Assignment
Report the count of lines containing the word "ERzeroToMany" in these records, with no other text.
--- --- ---
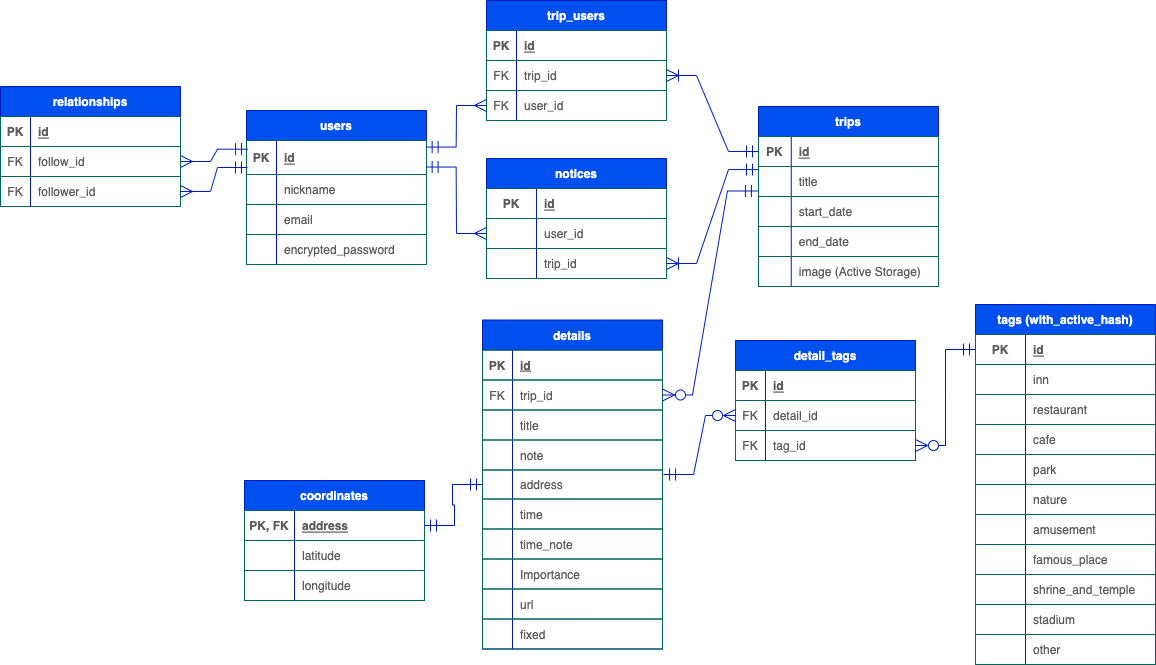
This is er.png from satomi46/trip_maker, a draw.io export, as it was before one commit. Source tidied: cells renumbered, new cells last; positions are measured from the earlier drawing's top-left corner, leaving out a move shared by most shapes.
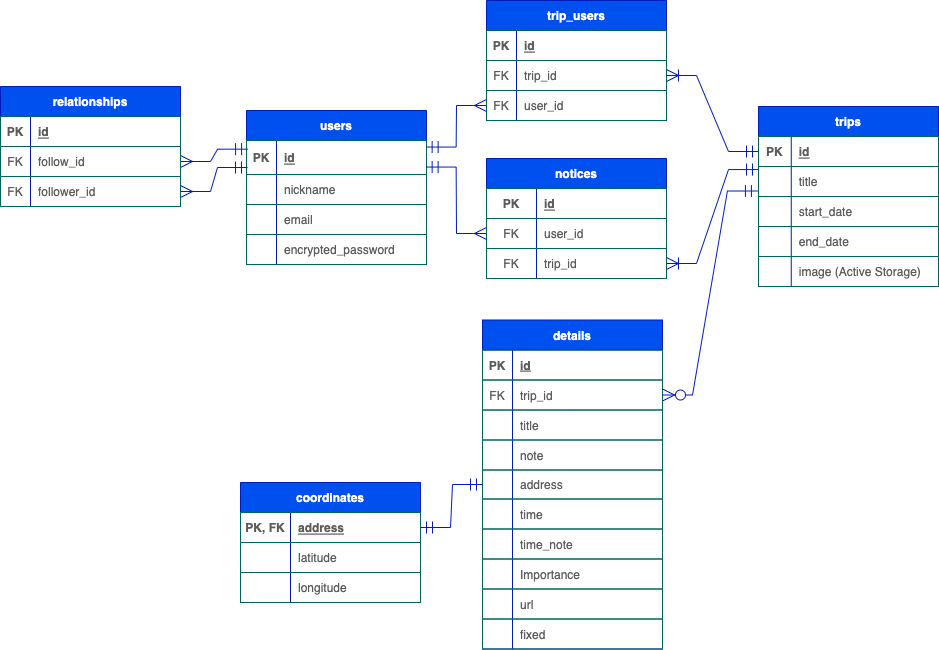
After the change.

What changed in the source:
```diff
@@ -89,36 +89,6 @@
     <mxCell id="30" value="image (Active Storage)" style="shape=partialRectangle;fillColor=none;top=0;left=0;bottom=0;right=0;align=left;spacingLeft=6;overflow=hidden;rounded=0;strokeColor=#006658;fontColor=#5C5C5C;" parent="28" vertex="1">
       <mxGeometry x="32.8" width="147.2" height="30" as="geometry" />
     </mxCell>
-    <mxCell id="31" value="detail_tags" style="shape=table;startSize=30;rowLines=0;fontStyle=1;align=center;rounded=0;fillColor=#0050ef;strokeColor=#001DBC;fontColor=#ffffff;fixDash=0;" parent="1" vertex="1">
-      <mxGeometry x="735" y="340" width="180" height="120" as="geometry" />
-    </mxCell>
-    <mxCell id="32" style="shape=tableRow;horizontal=0;startSize=0;swimlaneHead=0;swimlaneBody=0;fillColor=none;top=0;left=0;right=0;bottom=1;rounded=0;strokeColor=#006658;fontColor=#5C5C5C;" parent="31" vertex="1">
-      <mxGeometry y="30" width="180" height="30" as="geometry" />
-    </mxCell>
-    <mxCell id="33" value="PK" style="shape=partialRectangle;fillColor=none;top=0;left=0;bottom=0;right=0;fontStyle=1;overflow=hidden;rounded=0;strokeColor=#006658;fontColor=#5C5C5C;" parent="32" vertex="1">
-      <mxGeometry width="30" height="30" as="geometry" />
-    </mxCell>
-    <mxCell id="34" value="id" style="shape=partialRectangle;fillColor=none;top=0;left=0;bottom=0;right=0;align=left;spacingLeft=6;fontStyle=5;overflow=hidden;rounded=0;strokeColor=#006658;fontColor=#5C5C5C;" parent="32" vertex="1">
-      <mxGeometry x="30" width="150" height="30" as="geometry" />
-    </mxCell>
-    <mxCell id="35" style="shape=tableRow;horizontal=0;startSize=0;swimlaneHead=0;swimlaneBody=0;fillColor=none;points=[[0,0.5],[1,0.5]];portConstraint=eastwest;top=0;left=0;right=0;bottom=0;rounded=0;strokeColor=#006658;fontColor=#5C5C5C;" parent="31" vertex="1">
-      <mxGeometry y="60" width="180" height="30" as="geometry" />
-    </mxCell>
-    <mxCell id="36" value="FK" style="shape=partialRectangle;fillColor=none;top=0;left=0;bottom=0;right=0;overflow=hidden;rounded=0;strokeColor=#006658;fontColor=#5C5C5C;" parent="35" vertex="1">
-      <mxGeometry width="30" height="30" as="geometry" />
-    </mxCell>
-    <mxCell id="37" value="detail_id" style="shape=partialRectangle;fillColor=none;top=0;left=0;bottom=0;right=0;align=left;spacingLeft=6;overflow=hidden;rounded=0;strokeColor=#006658;fontColor=#5C5C5C;" parent="35" vertex="1">
-      <mxGeometry x="30" width="150" height="30" as="geometry" />
-    </mxCell>
-    <mxCell id="38" style="shape=tableRow;horizontal=0;startSize=0;swimlaneHead=0;swimlaneBody=0;fillColor=none;points=[[0,0.5],[1,0.5]];portConstraint=eastwest;top=0;left=0;right=0;bottom=0;rounded=0;strokeColor=#006658;fontColor=#5C5C5C;" parent="31" vertex="1">
-      <mxGeometry y="90" width="180" height="30" as="geometry" />
-    </mxCell>
-    <mxCell id="39" value="FK" style="shape=partialRectangle;fillColor=none;top=0;left=0;bottom=0;right=0;overflow=hidden;rounded=0;strokeColor=#006658;fontColor=#5C5C5C;" parent="38" vertex="1">
-      <mxGeometry width="30" height="30" as="geometry" />
-    </mxCell>
-    <mxCell id="40" value="tag_id" style="shape=partialRectangle;fillColor=none;top=0;left=0;bottom=0;right=0;align=left;spacingLeft=6;overflow=hidden;rounded=0;strokeColor=#006658;fontColor=#5C5C5C;" parent="38" vertex="1">
-      <mxGeometry x="30" width="150" height="30" as="geometry" />
-    </mxCell>
     <mxCell id="41" value="details" style="shape=table;startSize=30;rowLines=0;fontStyle=1;align=center;rounded=0;fillColor=#0050ef;strokeColor=#001DBC;fontColor=#ffffff;fixDash=0;" parent="1" vertex="1">
       <mxGeometry x="482" y="319.5" width="180" height="329" as="geometry" />
     </mxCell>
@@ -213,7 +183,7 @@
       <mxGeometry x="30" width="150" height="30" as="geometry" />
     </mxCell>
     <mxCell id="72" value="coordinates" style="shape=table;startSize=30;rowLines=0;fontStyle=1;align=center;rounded=0;fillColor=#0050ef;strokeColor=#001DBC;fontColor=#ffffff;fixDash=0;" parent="1" vertex="1">
-      <mxGeometry x="244" y="480" width="180" height="120" as="geometry" />
+      <mxGeometry x="240" y="482" width="180" height="120" as="geometry" />
     </mxCell>
     <mxCell id="73" style="shape=tableRow;horizontal=0;startSize=0;swimlaneHead=0;swimlaneBody=0;fillColor=none;points=[[0,0.5],[1,0.5]];portConstraint=eastwest;top=0;left=0;right=0;bottom=1;rounded=0;strokeColor=#006658;fontColor=#5C5C5C;" parent="72" vertex="1">
       <mxGeometry y="30" width="180" height="30" as="geometry" />
@@ -242,108 +212,6 @@
     <mxCell id="81" value="longitude" style="shape=partialRectangle;fillColor=none;top=0;left=0;bottom=0;right=0;align=left;spacingLeft=6;overflow=hidden;rounded=0;strokeColor=#006658;fontColor=#5C5C5C;" parent="79" vertex="1">
       <mxGeometry x="50" width="130" height="30" as="geometry" />
     </mxCell>
-    <mxCell id="82" value="tags (with_active_hash)" style="shape=table;startSize=30;rowLines=0;fontStyle=1;align=center;rounded=0;fillColor=#0050ef;strokeColor=#001DBC;fontColor=#ffffff;fixDash=0;" parent="1" vertex="1">
-      <mxGeometry x="975" y="304" width="180" height="360" as="geometry" />
-    </mxCell>
-    <mxCell id="83" style="shape=tableRow;horizontal=0;startSize=0;swimlaneHead=0;swimlaneBody=0;fillColor=none;points=[[0,0.5],[1,0.5]];portConstraint=eastwest;top=0;left=0;right=0;bottom=1;rounded=0;strokeColor=#006658;fontColor=#5C5C5C;" parent="82" vertex="1">
-      <mxGeometry y="30" width="180" height="30" as="geometry" />
-    </mxCell>
-    <mxCell id="84" value="PK" style="shape=partialRectangle;fillColor=none;top=0;left=0;bottom=0;right=0;fontStyle=1;overflow=hidden;rounded=0;strokeColor=#006658;fontColor=#5C5C5C;" parent="83" vertex="1">
-      <mxGeometry width="50" height="30" as="geometry" />
-    </mxCell>
-    <mxCell id="85" value="id" style="shape=partialRectangle;fillColor=none;top=0;left=0;bottom=0;right=0;align=left;spacingLeft=6;fontStyle=5;overflow=hidden;rounded=0;strokeColor=#006658;fontColor=#5C5C5C;" parent="83" vertex="1">
-      <mxGeometry x="50" width="130" height="30" as="geometry" />
-    </mxCell>
-    <mxCell id="86" style="shape=tableRow;horizontal=0;startSize=0;swimlaneHead=0;swimlaneBody=0;fillColor=none;top=0;left=0;right=0;bottom=0;rounded=0;strokeColor=#006658;fontColor=#5C5C5C;" parent="82" vertex="1">
-      <mxGeometry y="60" width="180" height="30" as="geometry" />
-    </mxCell>
-    <mxCell id="87" style="shape=partialRectangle;fillColor=none;top=0;left=0;bottom=0;right=0;overflow=hidden;rounded=0;strokeColor=#006658;fontColor=#5C5C5C;" parent="86" vertex="1">
-      <mxGeometry width="50" height="30" as="geometry" />
-    </mxCell>
-    <mxCell id="88" value="inn" style="shape=partialRectangle;fillColor=none;top=0;left=0;bottom=0;right=0;align=left;spacingLeft=6;overflow=hidden;rounded=0;strokeColor=#006658;fontColor=#5C5C5C;" parent="86" vertex="1">
-      <mxGeometry x="50" width="130" height="30" as="geometry" />
-    </mxCell>
-    <mxCell id="89" style="shape=tableRow;horizontal=0;startSize=0;swimlaneHead=0;swimlaneBody=0;fillColor=none;top=0;left=0;right=0;bottom=0;rounded=0;strokeColor=#006658;fontColor=#5C5C5C;" parent="82" vertex="1">
-      <mxGeometry y="90" width="180" height="30" as="geometry" />
-    </mxCell>
-    <mxCell id="90" style="shape=partialRectangle;fillColor=none;top=0;left=0;bottom=0;right=0;overflow=hidden;rounded=0;strokeColor=#006658;fontColor=#5C5C5C;" parent="89" vertex="1">
-      <mxGeometry width="50" height="30" as="geometry" />
-    </mxCell>
-    <mxCell id="91" value="restaurant" style="shape=partialRectangle;fillColor=none;top=0;left=0;bottom=0;right=0;align=left;spacingLeft=6;overflow=hidden;rounded=0;strokeColor=#006658;fontColor=#5C5C5C;" parent="89" vertex="1">
-      <mxGeometry x="50" width="130" height="30" as="geometry" />
-    </mxCell>
-    <mxCell id="92" style="shape=tableRow;horizontal=0;startSize=0;swimlaneHead=0;swimlaneBody=0;fillColor=none;top=0;left=0;right=0;bottom=0;rounded=0;strokeColor=#006658;fontColor=#5C5C5C;" parent="82" vertex="1">
-      <mxGeometry y="120" width="180" height="30" as="geometry" />
-    </mxCell>
-    <mxCell id="93" style="shape=partialRectangle;fillColor=none;top=0;left=0;bottom=0;right=0;overflow=hidden;rounded=0;strokeColor=#006658;fontColor=#5C5C5C;" parent="92" vertex="1">
-      <mxGeometry width="50" height="30" as="geometry" />
-    </mxCell>
-    <mxCell id="94" value="cafe" style="shape=partialRectangle;fillColor=none;top=0;left=0;bottom=0;right=0;align=left;spacingLeft=6;overflow=hidden;rounded=0;strokeColor=#006658;fontColor=#5C5C5C;" parent="92" vertex="1">
-      <mxGeometry x="50" width="130" height="30" as="geometry" />
-    </mxCell>
-    <mxCell id="95" style="shape=tableRow;horizontal=0;startSize=0;swimlaneHead=0;swimlaneBody=0;fillColor=none;top=0;left=0;right=0;bottom=0;rounded=0;strokeColor=#006658;fontColor=#5C5C5C;" parent="82" vertex="1">
-      <mxGeometry y="150" width="180" height="30" as="geometry" />
-    </mxCell>
-    <mxCell id="96" style="shape=partialRectangle;fillColor=none;top=0;left=0;bottom=0;right=0;overflow=hidden;rounded=0;strokeColor=#006658;fontColor=#5C5C5C;" parent="95" vertex="1">
-      <mxGeometry width="50" height="30" as="geometry" />
-    </mxCell>
-    <mxCell id="97" value="park" style="shape=partialRectangle;fillColor=none;top=0;left=0;bottom=0;right=0;align=left;spacingLeft=6;overflow=hidden;rounded=0;strokeColor=#006658;fontColor=#5C5C5C;" parent="95" vertex="1">
-      <mxGeometry x="50" width="130" height="30" as="geometry" />
-    </mxCell>
-    <mxCell id="98" style="shape=tableRow;horizontal=0;startSize=0;swimlaneHead=0;swimlaneBody=0;fillColor=none;top=0;left=0;right=0;bottom=0;rounded=0;strokeColor=#006658;fontColor=#5C5C5C;" parent="82" vertex="1">
-      <mxGeometry y="180" width="180" height="30" as="geometry" />
-    </mxCell>
-    <mxCell id="99" style="shape=partialRectangle;fillColor=none;top=0;left=0;bottom=0;right=0;overflow=hidden;rounded=0;strokeColor=#006658;fontColor=#5C5C5C;" parent="98" vertex="1">
-      <mxGeometry width="50" height="30" as="geometry" />
-    </mxCell>
-    <mxCell id="100" value="nature" style="shape=partialRectangle;fillColor=none;top=0;left=0;bottom=0;right=0;align=left;spacingLeft=6;overflow=hidden;rounded=0;strokeColor=#006658;fontColor=#5C5C5C;" parent="98" vertex="1">
-      <mxGeometry x="50" width="130" height="30" as="geometry" />
-    </mxCell>
-    <mxCell id="101" style="shape=tableRow;horizontal=0;startSize=0;swimlaneHead=0;swimlaneBody=0;fillColor=none;top=0;left=0;right=0;bottom=0;rounded=0;strokeColor=#006658;fontColor=#5C5C5C;" parent="82" vertex="1">
-      <mxGeometry y="210" width="180" height="30" as="geometry" />
-    </mxCell>
-    <mxCell id="102" style="shape=partialRectangle;fillColor=none;top=0;left=0;bottom=0;right=0;overflow=hidden;rounded=0;strokeColor=#006658;fontColor=#5C5C5C;" parent="101" vertex="1">
-      <mxGeometry width="50" height="30" as="geometry" />
-    </mxCell>
-    <mxCell id="103" value="amusement" style="shape=partialRectangle;fillColor=none;top=0;left=0;bottom=0;right=0;align=left;spacingLeft=6;overflow=hidden;rounded=0;strokeColor=#006658;fontColor=#5C5C5C;" parent="101" vertex="1">
-      <mxGeometry x="50" width="130" height="30" as="geometry" />
-    </mxCell>
-    <mxCell id="104" style="shape=tableRow;horizontal=0;startSize=0;swimlaneHead=0;swimlaneBody=0;fillColor=none;top=0;left=0;right=0;bottom=0;rounded=0;strokeColor=#006658;fontColor=#5C5C5C;" parent="82" vertex="1">
-      <mxGeometry y="240" width="180" height="30" as="geometry" />
-    </mxCell>
-    <mxCell id="105" style="shape=partialRectangle;fillColor=none;top=0;left=0;bottom=0;right=0;overflow=hidden;rounded=0;strokeColor=#006658;fontColor=#5C5C5C;" parent="104" vertex="1">
-      <mxGeometry width="50" height="30" as="geometry" />
-    </mxCell>
-    <mxCell id="106" value="famous_place" style="shape=partialRectangle;fillColor=none;top=0;left=0;bottom=0;right=0;align=left;spacingLeft=6;overflow=hidden;rounded=0;strokeColor=#006658;fontColor=#5C5C5C;" parent="104" vertex="1">
-      <mxGeometry x="50" width="130" height="30" as="geometry" />
-    </mxCell>
-    <mxCell id="107" style="shape=tableRow;horizontal=0;startSize=0;swimlaneHead=0;swimlaneBody=0;fillColor=none;top=0;left=0;right=0;bottom=0;rounded=0;strokeColor=#006658;fontColor=#5C5C5C;" parent="82" vertex="1">
-      <mxGeometry y="270" width="180" height="30" as="geometry" />
-    </mxCell>
-    <mxCell id="108" style="shape=partialRectangle;fillColor=none;top=0;left=0;bottom=0;right=0;overflow=hidden;rounded=0;strokeColor=#006658;fontColor=#5C5C5C;" parent="107" vertex="1">
-      <mxGeometry width="50" height="30" as="geometry" />
-    </mxCell>
-    <mxCell id="109" value="shrine_and_temple" style="shape=partialRectangle;fillColor=none;top=0;left=0;bottom=0;right=0;align=left;spacingLeft=6;overflow=hidden;rounded=0;strokeColor=#006658;fontColor=#5C5C5C;" parent="107" vertex="1">
-      <mxGeometry x="50" width="130" height="30" as="geometry" />
-    </mxCell>
-    <mxCell id="110" style="shape=tableRow;horizontal=0;startSize=0;swimlaneHead=0;swimlaneBody=0;fillColor=none;top=0;left=0;right=0;bottom=0;rounded=0;strokeColor=#006658;fontColor=#5C5C5C;" parent="82" vertex="1">
-      <mxGeometry y="300" width="180" height="30" as="geometry" />
-    </mxCell>
-    <mxCell id="111" style="shape=partialRectangle;fillColor=none;top=0;left=0;bottom=0;right=0;overflow=hidden;rounded=0;strokeColor=#006658;fontColor=#5C5C5C;" parent="110" vertex="1">
-      <mxGeometry width="50" height="30" as="geometry" />
-    </mxCell>
-    <mxCell id="112" value="stadium" style="shape=partialRectangle;fillColor=none;top=0;left=0;bottom=0;right=0;align=left;spacingLeft=6;overflow=hidden;rounded=0;strokeColor=#006658;fontColor=#5C5C5C;" parent="110" vertex="1">
-      <mxGeometry x="50" width="130" height="30" as="geometry" />
-    </mxCell>
-    <mxCell id="113" style="shape=tableRow;horizontal=0;startSize=0;swimlaneHead=0;swimlaneBody=0;fillColor=none;top=0;left=0;right=0;bottom=0;rounded=0;strokeColor=#006658;fontColor=#5C5C5C;" parent="82" vertex="1">
-      <mxGeometry y="330" width="180" height="30" as="geometry" />
-    </mxCell>
-    <mxCell id="114" style="shape=partialRectangle;fillColor=none;top=0;left=0;bottom=0;right=0;overflow=hidden;rounded=0;strokeColor=#006658;fontColor=#5C5C5C;" parent="113" vertex="1">
-      <mxGeometry width="50" height="30" as="geometry" />
-    </mxCell>
-    <mxCell id="115" value="other" style="shape=partialRectangle;fillColor=none;top=0;left=0;bottom=0;right=0;align=left;spacingLeft=6;overflow=hidden;rounded=0;strokeColor=#006658;fontColor=#5C5C5C;" parent="113" vertex="1">
-      <mxGeometry x="50" width="130" height="30" as="geometry" />
-    </mxCell>
     <mxCell id="116" value="trip_users" style="shape=table;startSize=30;rowLines=0;fontStyle=1;align=center;rounded=0;fillColor=#0050ef;strokeColor=#001DBC;fontColor=#ffffff;fixDash=0;" parent="1" vertex="1">
       <mxGeometry x="486" width="180" height="120" as="geometry" />
     </mxCell>
@@ -386,12 +254,6 @@
     <mxCell id="129" style="edgeStyle=entityRelationEdgeStyle;rounded=0;jettySize=auto;html=1;exitX=0;exitY=0.5;exitDx=0;exitDy=0;entryX=0.998;entryY=0.193;entryDx=0;entryDy=0;startArrow=ERmany;startFill=0;endArrow=ERmandOne;endFill=0;startSize=10;endSize=10;targetPerimeterSpacing=0;strokeColor=#001DBC;fontColor=#ffffff;fillColor=#0050ef;fixDash=0;snapToPoint=0;fontSize=12;fontStyle=1;entryPerimeter=0;" parent="1" edge="1" source="123" target="3">
       <mxGeometry relative="1" as="geometry" />
     </mxCell>
-    <mxCell id="130" style="edgeStyle=entityRelationEdgeStyle;rounded=0;jettySize=auto;html=1;exitX=0;exitY=0.5;exitDx=0;exitDy=0;entryX=1.006;entryY=1.15;entryDx=0;entryDy=0;entryPerimeter=0;startArrow=ERzeroToMany;startFill=0;endArrow=ERmandOne;endFill=0;startSize=10;endSize=10;targetPerimeterSpacing=0;strokeColor=#001DBC;fontColor=#ffffff;fillColor=#0050ef;fixDash=0;snapToPoint=0;fontSize=12;fontStyle=1;" parent="1" edge="1" source="35" target="51">
-      <mxGeometry relative="1" as="geometry" />
-    </mxCell>
-    <mxCell id="131" style="edgeStyle=entityRelationEdgeStyle;rounded=0;jettySize=auto;html=1;exitX=1;exitY=0.5;exitDx=0;exitDy=0;entryX=0;entryY=0.5;entryDx=0;entryDy=0;startArrow=ERzeroToMany;startFill=0;endArrow=ERmandOne;endFill=0;startSize=10;endSize=10;targetPerimeterSpacing=0;strokeColor=#001DBC;fontColor=#ffffff;fillColor=#0050ef;fixDash=0;snapToPoint=0;fontSize=12;fontStyle=1;" parent="1" edge="1" source="38" target="83">
-      <mxGeometry relative="1" as="geometry" />
-    </mxCell>
     <mxCell id="132" style="edgeStyle=entityRelationEdgeStyle;rounded=0;jettySize=auto;html=1;exitX=1;exitY=0.5;exitDx=0;exitDy=0;startArrow=ERmany;startFill=0;endArrow=ERmandOne;endFill=0;startSize=10;endSize=10;targetPerimeterSpacing=0;strokeColor=#001DBC;fontColor=#ffffff;fillColor=#0050ef;fixDash=0;snapToPoint=0;fontSize=12;fontStyle=1;entryX=0.006;entryY=0.255;entryDx=0;entryDy=0;entryPerimeter=0;" parent="1" edge="1" source="137" target="3">
       <mxGeometry relative="1" as="geometry" />
     </mxCell>
@@ -445,7 +307,7 @@
     <mxCell id="148" style="shape=tableRow;horizontal=0;startSize=0;swimlaneHead=0;swimlaneBody=0;fillColor=none;points=[[0,0.5],[1,0.5]];portConstraint=eastwest;top=0;left=0;right=0;bottom=0;rounded=0;strokeColor=#006658;fontColor=#5C5C5C;" parent="144" vertex="1">
       <mxGeometry y="60" width="180" height="30" as="geometry" />
     </mxCell>
-    <mxCell id="149" style="shape=partialRectangle;fillColor=none;top=0;left=0;bottom=0;right=0;overflow=hidden;rounded=0;strokeColor=#006658;fontColor=#5C5C5C;" parent="148" vertex="1">
+    <mxCell id="149" value="FK" style="shape=partialRectangle;fillColor=none;top=0;left=0;bottom=0;right=0;overflow=hidden;rounded=0;strokeColor=#006658;fontColor=#5C5C5C;" parent="148" vertex="1">
       <mxGeometry width="50" height="30" as="geometry" />
     </mxCell>
     <mxCell id="150" value="user_id" style="shape=partialRectangle;fillColor=none;top=0;left=0;bottom=0;right=0;align=left;spacingLeft=6;overflow=hidden;rounded=0;strokeColor=#006658;fontColor=#5C5C5C;" parent="148" vertex="1">
@@ -454,7 +316,7 @@
     <mxCell id="151" style="shape=tableRow;horizontal=0;startSize=0;swimlaneHead=0;swimlaneBody=0;fillColor=none;points=[[0,0.5],[1,0.5]];portConstraint=eastwest;top=0;left=0;right=0;bottom=0;rounded=0;strokeColor=#006658;fontColor=#5C5C5C;" parent="144" vertex="1">
       <mxGeometry y="90" width="180" height="30" as="geometry" />
     </mxCell>
-    <mxCell id="152" style="shape=partialRectangle;fillColor=none;top=0;left=0;bottom=0;right=0;overflow=hidden;rounded=0;strokeColor=#006658;fontColor=#5C5C5C;" parent="151" vertex="1">
+    <mxCell id="152" value="FK" style="shape=partialRectangle;fillColor=none;top=0;left=0;bottom=0;right=0;overflow=hidden;rounded=0;strokeColor=#006658;fontColor=#5C5C5C;" parent="151" vertex="1">
       <mxGeometry width="50" height="30" as="geometry" />
     </mxCell>
     <mxCell id="153" value="trip_id" style="shape=partialRectangle;fillColor=none;top=0;left=0;bottom=0;right=0;align=left;spacingLeft=6;overflow=hidden;rounded=0;strokeColor=#006658;fontColor=#5C5C5C;" parent="151" vertex="1">
```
--- --- ---
Output for this exercise
2